In June 2014, mobile commerce application Shop It To Me replaced its database of passwords with a one-time link sent to users? email addresses that permanently logs in members until they choose to log out manually.

Recognizing the inconvenience of memorizing and maintaining numerous passwords, app producers also realized choosing the ?Forgot your password?? option is not an easy task to complete on mobile devices.
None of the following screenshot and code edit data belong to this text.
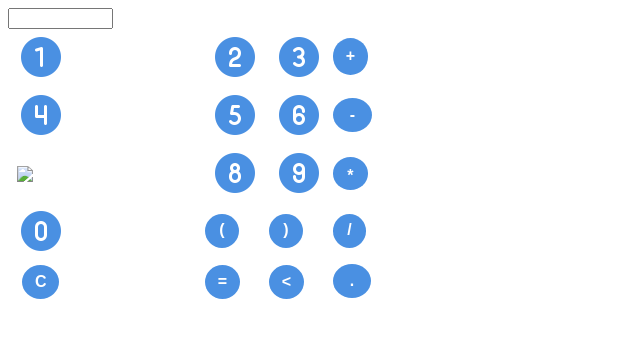
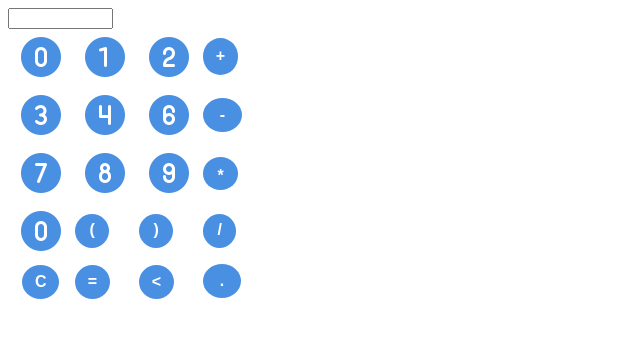
Before and after one commit to Fabdev31/projet_calculatrice, a website: page index.html in a window 1280 px wide. Shown: the whole page, without its empty margins (0-640 px from the left). Drawn offline with nearby package versions, Linux system fonts and the light colour scheme.

Commit message:
rechargement des images

```diff
--- a/index.html
+++ b/index.html
@@ -9,20 +9,20 @@
         <input type="text" id="ecran-affichage" name="ecran-affichage" size="10" onkeyup="taperEntree(event)">
         <table>
             <tr>
-                <td><button onclick='concatenerOperation("1")'><img src="/images/icons8-cerclé-1-48.png" alt="icone-chiffre-1-cercle">
+                <td><button onclick='concatenerOperation("1")'><img src="/images/icons8-cerclé-0-48.png" alt="icone-chiffre-1-cercle">
                 </button></td>
-                <td><button onclick='concatenerOperation("2")'><img src="/images/icons8-cerclé-2-48.png" alt="icone-chiffre-2-cercle"></button></td>
-                <td><button onclick='concatenerOperation("3")'><img src="/images/icons8-cerclé-3-48.png" alt="icone-chiffre-3-cercle"></button></td>
+                <td><button onclick='concatenerOperation("2")'><img src="/images/icons8-cerclé-1-48.png" alt="icone-chiffre-2-cercle"></button></td>
+                <td><button onclick='concatenerOperation("3")'><img src="/images/icons8-cerclé-2-48.png" alt="icone-chiffre-3-cercle"></button></td>
                 <td><button class="touche-a-creer" id="bouton-plus" onclick='concatenerOperation("+")'>+</button></td>
             </tr>
             <tr>
-                <td><button onclick='concatenerOperation("4")'><img src="/images/icons8-cerclé-4-48.png" alt="icone-chiffre-4-cercle"></button></td>
-                <td><button onclick='concatenerOperation("5")'><img src="/images/icons8-cerclé-5-48.png" alt="icone-chiffre-5-cercle"></button></td>
+                <td><button onclick='concatenerOperation("4")'><img src="/images/icons8-cerclé-3-48.png" alt="icone-chiffre-4-cercle"></button></td>
+                <td><button onclick='concatenerOperation("5")'><img src="/images/icons8-cerclé-4-48.png" alt="icone-chiffre-5-cercle"></button></td>
                 <td><button onclick='concatenerOperation("6")'><img src="/images/icons8-cerclé-6-48.png" alt="icone-chiffre-6-cercle"></button></td>
                 <td><button class="touche-a-creer" id="bouton-moins" onclick='concatenerOperation("-")'>-</button></td>
             </tr>
             <tr>
-                <td><button onclick='concatenerOperation("7")'><img src="/images//icons8-cerclé-7-48.png" alt="icone-chiffre-7-cercle"></button></td>
+                <td><button onclick='concatenerOperation("7")'><img src="/images/icons8-cerclé-7-48.png" alt="icone-chiffre-7-cercle"></button></td>
                 <td><button onclick='concatenerOperation("8")'><img src="/images/icons8-cerclé-8-48.png" alt="icone-chiffre-8-cercle"></button></td>
                 <td><button onclick='concatenerOperation("9")'><img src="/images/icons8-cerclé-9-48.png" alt="icone-chiffre-9-cercle"></button></td>
                 <td><button class="touche-a-creer" id="bouton-multiplier" onclick='concatenerOperation("*")'>*</button></td>
```
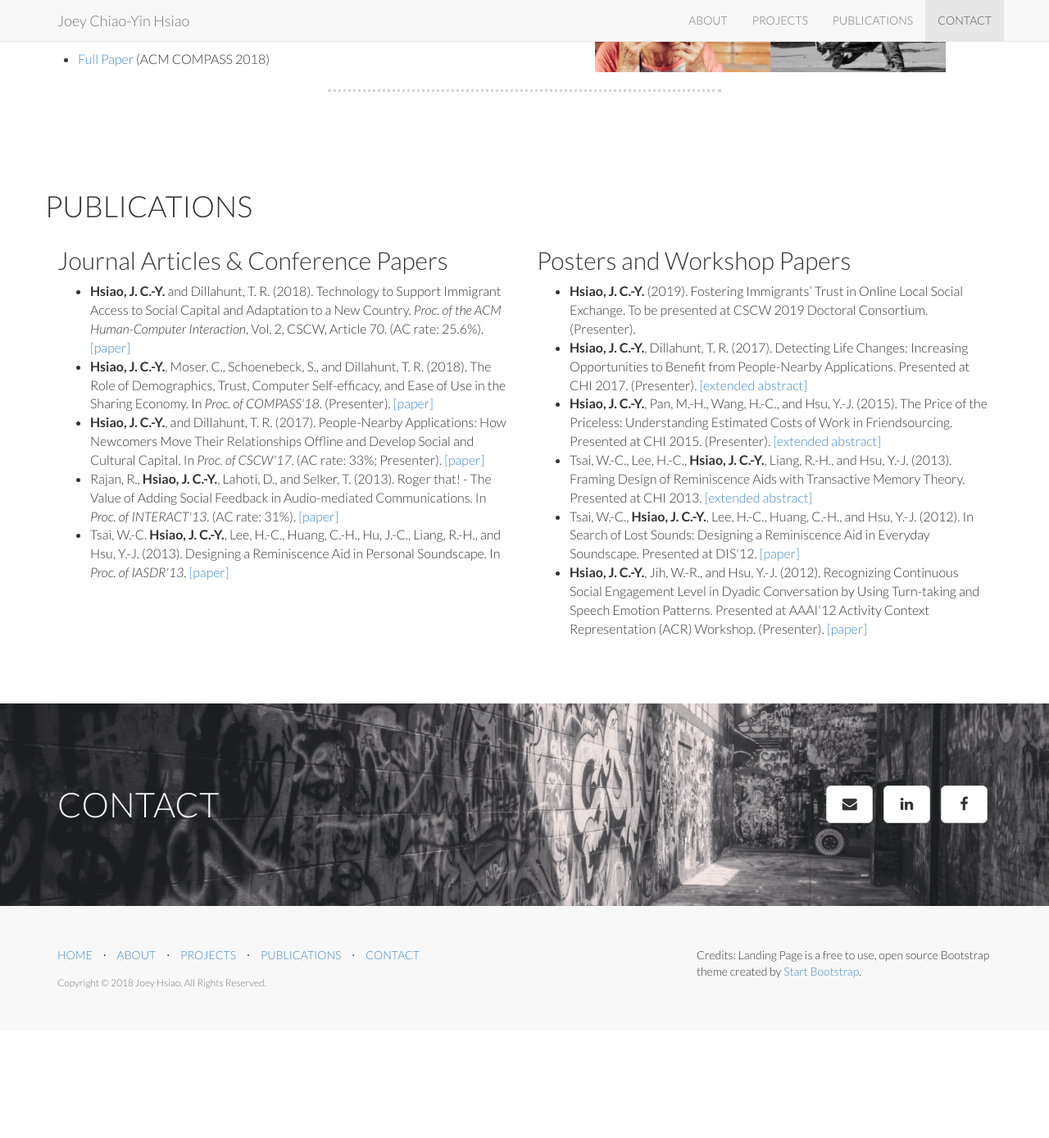
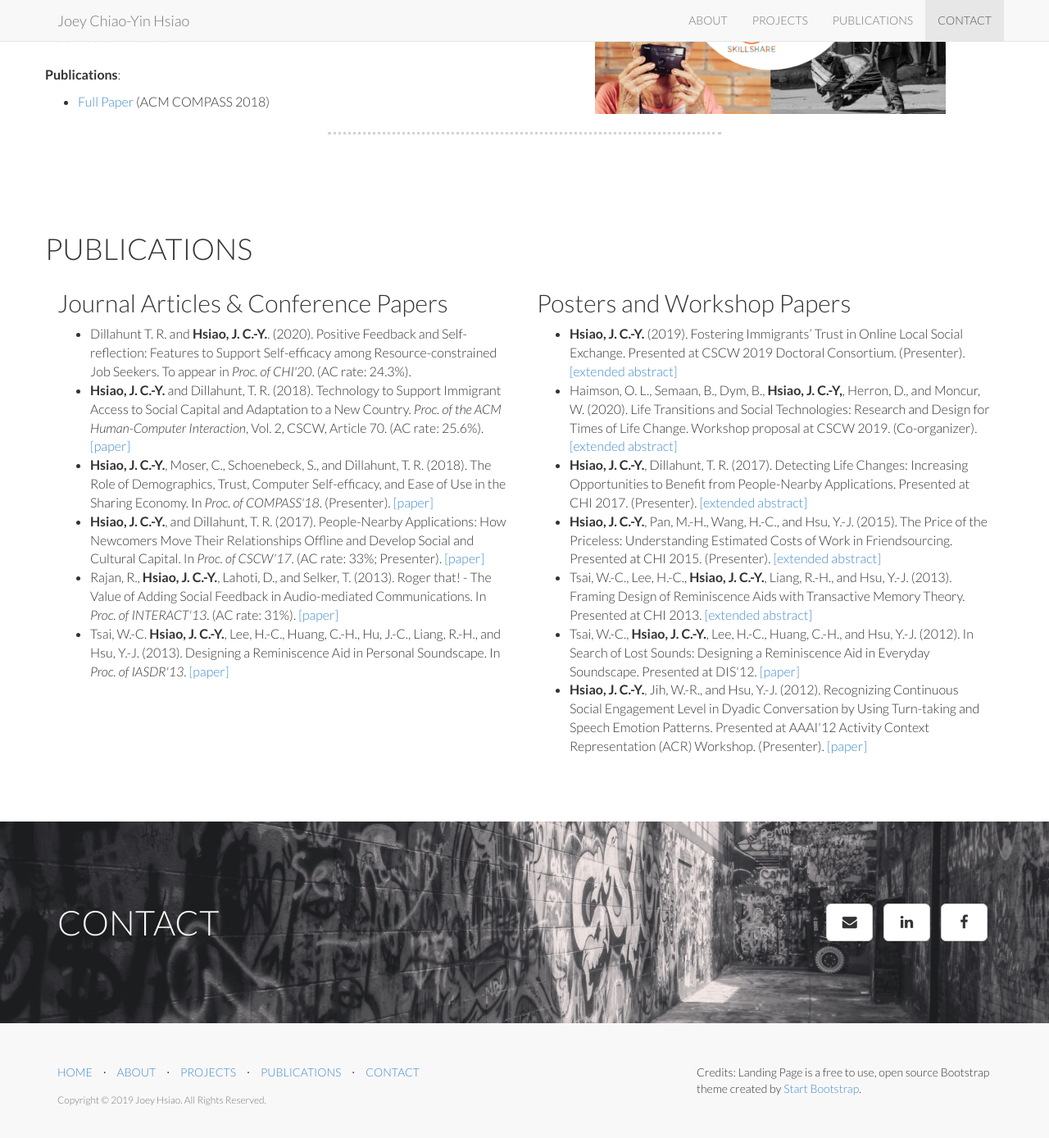
Before and after one commit to joeycyhsiao/joeycyhsiao.github.io, a Jekyll site: the page built from index.html, in a window 1280 px wide and 1400 px high, scrolled down 3135 px. Shown: the top 1388 px of the window at 82% size. Built offline with Jekyll 4.4.1, drawn with Linux system fonts in a browser that asks for light colours; before the commit the page ends 4392 px from its top, so only the background shows below that; some of the changed text lies outside the part shown.

Commit message:
Add new ppers and update the CV

```diff
--- a/_config.yml
+++ b/_config.yml
@@ -7,7 +7,7 @@ title: Joey Chiao-Yin Hsiao
 email: jcyhsiao@umich.edu
 author: Joey Chiao-Yin Hsiao, Joey Hsiao, Chiao-Yin Hsiao
 description: "Joey Chiao-Yin Hsiao, a Ph.D. candidate at the School of Information, University of Michigan. Joey's research is focused on how location-based social applications, such as people-nearby applications and sharing economy applications, can support newcomers in adapting to a new environment."
-copyright: 'Copyright &copy; 2018 Joey Hsiao. All Rights Reserved.'
+copyright: 'Copyright &copy; 2019 Joey Hsiao. All Rights Reserved.'
 credits: 'Credits: Landing Page is a free to use, open source Bootstrap theme created by <a href="http://startbootstrap.com/">Start Bootstrap</a>.'
 keywords:
   - Human-Computer Interaction
--- a/_data/papers.yml
+++ b/_data/papers.yml
@@ -1,3 +1,10 @@
+- paper:
+  authors: Dillahunt T. R. and <b>Hsiao, J. C.-Y.</b>.
+  title: "Positive Feedback and Self-reflection: Features to Support Self-efficacy among Resource-constrained Job Seekers"
+  year: "2020"
+  venue: To appear in <i>Proc. of CHI'20</i>
+  info: "AC rate: 24.3%"
+
 - paper:
   authors: <b>Hsiao, J. C.-Y.</b> and Dillahunt, T. R.
   title: "Technology to Support Immigrant Access to Social Capital and Adaptation to a New Country"
--- a/_data/posters.yml
+++ b/_data/posters.yml
@@ -2,9 +2,21 @@
   authors: <b>Hsiao, J. C.-Y.</b>
   title: "Fostering Immigrants’ Trust in Online Local Social Exchange"
   year: 2019
-  venue: "To be presented at CSCW 2019 Doctoral Consortium"
+  venue: "Presented at CSCW 2019 Doctoral Consortium"
   info: "Presenter"
   type: "extended abstract"
+  file:
+    - url: "Hsiao_CSCWDC19.pdf"
+
+- paper:
+  authors: Haimson, O. L., Semaan, B., Dym, B., <b>Hsiao, J. C.-Y,</b>, Herron, D., and Moncur, W.
+  title: "Life Transitions and Social Technologies: Research and Design for Times of Life Change"
+  year: 2020
+  venue: "Workshop proposal at CSCW 2019"
+  info: "Co-organizer"
+  type: "extended abstract"
+  file:
+    - url: "Haimson_CSCWEA19.pdf"
 
 - paper:
   authors: <b>Hsiao, J. C.-Y.</b>, Dillahunt, T. R.
--- a/_data/recent.yml
+++ b/_data/recent.yml
@@ -8,16 +8,22 @@
         url: "Hsiao_PACMHCI18.pdf"
         type: "Full Paper"
         venue: "ACM CSCW 2018"
-
-  # - name: "Career Development and Social Learning in Hybrid Meetup Groups"
-  #role: "Project Leader"
-  #responsibility: "Study design"
-  #img: "career_hybrid.png"
-  #description: "In the U.S., there are approximately 30,000 meetup groups for career development, skill learning, and networking, which are supported by hybrid community platforms such as meetup.com. Although prior research suggests that job seekers' social networks are crucial to their success in job seeking, it is unclear how these hybrid meetup groups support the purpose. Therefore, studying job seekers in hybrid meetup groups would help guide development of a better online system for career development. The primary objective of the study is to discover how the context of hybrid meetup groups can benefit job seekers. Secondary objectives include 1) identifying other stakeholders within the events and what kind of social relationships they create with the job seekers, 2) examining the sustainability of the social relationships in the group with offline events."
-
+      - paper:
+        url: "Hsiao_CSCWDC19.pdf"
+        type: "Extended Abstract"
+        venue: "ACM CSCW 2019 Doctoral Consortium"
+      - paper:
+        url: "Haimson_CSCWEA19.pdf"
+        type: "Extended Abstract"
+        venue: "ACM CSCW 2019 Workshop Proposal"
 
 - name: "Designing Next-Generational Employment Tools for Underserved Job Seekers"
   role: "Project Manager"
   responsibility: "Study design, data analysis, article writing"
   img: "emp_tools.png"
   description: "The ubiquity of technologies such as robotics, artificial intelligence, and the Internet of Things have changed the nature of work. Despite the many benefits created by these technologies, these transformations in the employment landscape have posed challenges for job seekers, especially those with limited education and low resources. This research investigates how digital tools should be designed and implemented to support employment among low-resourced job seekers."
+  publications:
+      - paper:
+        url: "#"
+        type: "Full Paper"
+        venue: "To appear in ACM CHI 2020"
```
Also changed, not shown: _data/past.yml (line endings or trailing spaces), 4 other files.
While cyber attacks remain a daily threat, legacy systems have made it nearly impossible to login if passwords are forgotten (see story).

?Accurate authentication does not just affect the technology information sector; it affects the marketing sector as well,? Ms. Lowy said. ?More accurate authentication can ultimately lead to a reduction in the amount of ad fraud as well as a more trusting relationship between consumers and their mobile device. 

?A smoother path to transact will mean a lot to marketers as it will start clearing the fuzzy path of mobile attribution,? she said. ?In many instances, consumers use their mobile devices to research products and decide what to buy?after which they close the sale on other devices, such as desktops. 

?This makes it difficult for marketers to attribute conversion success back to their investment in mobile. A smoother path to transact will mean that more consumers will convert on mobile?allowing marketers to more easily see what their mobile investment has achieved. Better mobile attribution will empower marketers to justify further mobile investment.? 

Final Take
Caitlyn Bohannon is an editorial assistant on Mobile Marketer, New York